You may boast of your Georgian birds of song
And say that never was stuff so strong,
That its note of genius simply mocks
At yester-century's feeble crocks,
And floods the Musical Comedy stage
With the dazzling art of a peerless age.
But for delicate grace and dainty wit,
For words and melody closely knit,
Your best purveyors of mirth and joy
Were never in sight of the old Savoy;
They never began to compete, poor dears,
With Gilbert-and-Sullivan's Gondoliers.

For me, as an out-of-date Victorian,
Prehistoric and dinosaurian,
I hardly feel that I dare reflect
On the art of the day with disrespect
But if anyone asks me, "Who'll survive -
The living dead, or the dead alive?
Which of the two will be last to go -
The Gondoliers or the latest show?"
I wouldn't give much for the latter's chance;
That is the view that I advance,
Trusting the public to bear me out
(The good from the bad they're quick to sever)
"Of this I nurse no manner of doubt,
No probable, possible shadow of doubt,
   No possible doubt whatever." - O. S.

(Reprinted by kind permission of the Proprietors of "Punch," and of Sir Owen Seaman.)


There have been many who have made great reputations in the Gilbert and Sullivan characters and have established themselves as favourites with the public who love and follow the operas, and when the roll comes to be written down finally, if ever it is, Henry Lytton undoubtedly will be assigned a foremost place. He has played a wide variety of the parts, and the scope and versatility of his work is unique. It is unlikely that his record as a Gilbert and Sullivan artiste will ever be surpassed.

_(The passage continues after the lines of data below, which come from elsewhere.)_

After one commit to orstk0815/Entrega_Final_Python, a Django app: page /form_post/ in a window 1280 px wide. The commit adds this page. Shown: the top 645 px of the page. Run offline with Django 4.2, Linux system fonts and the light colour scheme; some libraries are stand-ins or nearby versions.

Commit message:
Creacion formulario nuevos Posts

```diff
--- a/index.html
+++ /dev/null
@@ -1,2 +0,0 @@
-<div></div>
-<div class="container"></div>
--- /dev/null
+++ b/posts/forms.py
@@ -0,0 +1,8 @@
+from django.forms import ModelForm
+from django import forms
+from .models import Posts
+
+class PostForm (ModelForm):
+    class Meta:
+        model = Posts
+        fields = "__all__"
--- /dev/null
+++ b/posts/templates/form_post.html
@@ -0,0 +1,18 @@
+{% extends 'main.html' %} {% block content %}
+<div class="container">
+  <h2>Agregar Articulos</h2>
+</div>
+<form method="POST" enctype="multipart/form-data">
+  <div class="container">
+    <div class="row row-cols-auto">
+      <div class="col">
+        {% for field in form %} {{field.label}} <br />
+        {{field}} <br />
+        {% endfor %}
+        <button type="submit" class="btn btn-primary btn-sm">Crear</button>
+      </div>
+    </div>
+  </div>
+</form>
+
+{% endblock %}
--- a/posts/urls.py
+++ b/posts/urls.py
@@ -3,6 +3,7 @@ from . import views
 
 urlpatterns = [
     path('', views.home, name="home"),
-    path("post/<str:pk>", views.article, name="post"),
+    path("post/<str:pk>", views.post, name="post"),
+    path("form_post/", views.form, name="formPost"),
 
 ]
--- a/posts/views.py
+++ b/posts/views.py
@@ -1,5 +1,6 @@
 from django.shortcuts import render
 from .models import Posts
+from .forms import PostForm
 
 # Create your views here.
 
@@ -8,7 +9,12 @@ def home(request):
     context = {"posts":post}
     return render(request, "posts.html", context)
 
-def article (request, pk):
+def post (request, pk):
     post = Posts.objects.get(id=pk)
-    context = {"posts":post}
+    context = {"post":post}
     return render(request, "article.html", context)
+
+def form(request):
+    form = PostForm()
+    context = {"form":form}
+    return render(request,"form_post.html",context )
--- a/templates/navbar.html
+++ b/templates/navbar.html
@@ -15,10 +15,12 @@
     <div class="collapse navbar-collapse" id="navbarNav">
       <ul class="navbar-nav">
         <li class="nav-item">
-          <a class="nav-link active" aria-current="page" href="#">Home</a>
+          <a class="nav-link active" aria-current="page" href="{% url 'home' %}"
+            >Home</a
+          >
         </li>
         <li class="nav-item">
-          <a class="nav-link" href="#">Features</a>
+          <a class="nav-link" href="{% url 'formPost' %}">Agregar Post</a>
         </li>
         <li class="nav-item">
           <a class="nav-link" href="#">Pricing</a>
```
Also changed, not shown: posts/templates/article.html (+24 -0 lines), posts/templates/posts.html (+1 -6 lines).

SINCERELY indeed do I offer my good wishes to my old friend, Henry A. Lytton, on his giving to the world this most interesting book, "The Secrets of a Savoyard."

Lytton represents a distinct type on our musical comedy stage. No other artiste, I think, has quite that gift of wit which makes one not merely a happier, but a better, man for coming under its spell. Its touch is so true and refined and delightful. Somehow we see in him the mirror of ourselves, our whimsicalities, and our little conceits, and could ever a man captivate us so deliciously with the ironies of life or yet chide us so well with a sigh?

Certainly it was fortunate both to him and to us that circumstances, in the romantic manner this book itself describes, first turned his early steps towards Gilbert and Sullivan, and thus opened a career that was to make him one of the greatest, as he is now the last, of the Savoyards. Like the natural humorist he is, he could be and has been a success in ordinary musical comedy rôles, but it is in these wonderful operas that he was bound to find just his right sphere. Lytton in Gilbert and Sullivan is the "true embodiment of everything that is excellent." He was made for these parts, just as they might have been made for him, and no man could have carried into the outer world more of the wholesome charm of the characters he depicts on the stage. He himself tells us on these pages how his own outlook on life has been coloured by his long association with these beautiful plays.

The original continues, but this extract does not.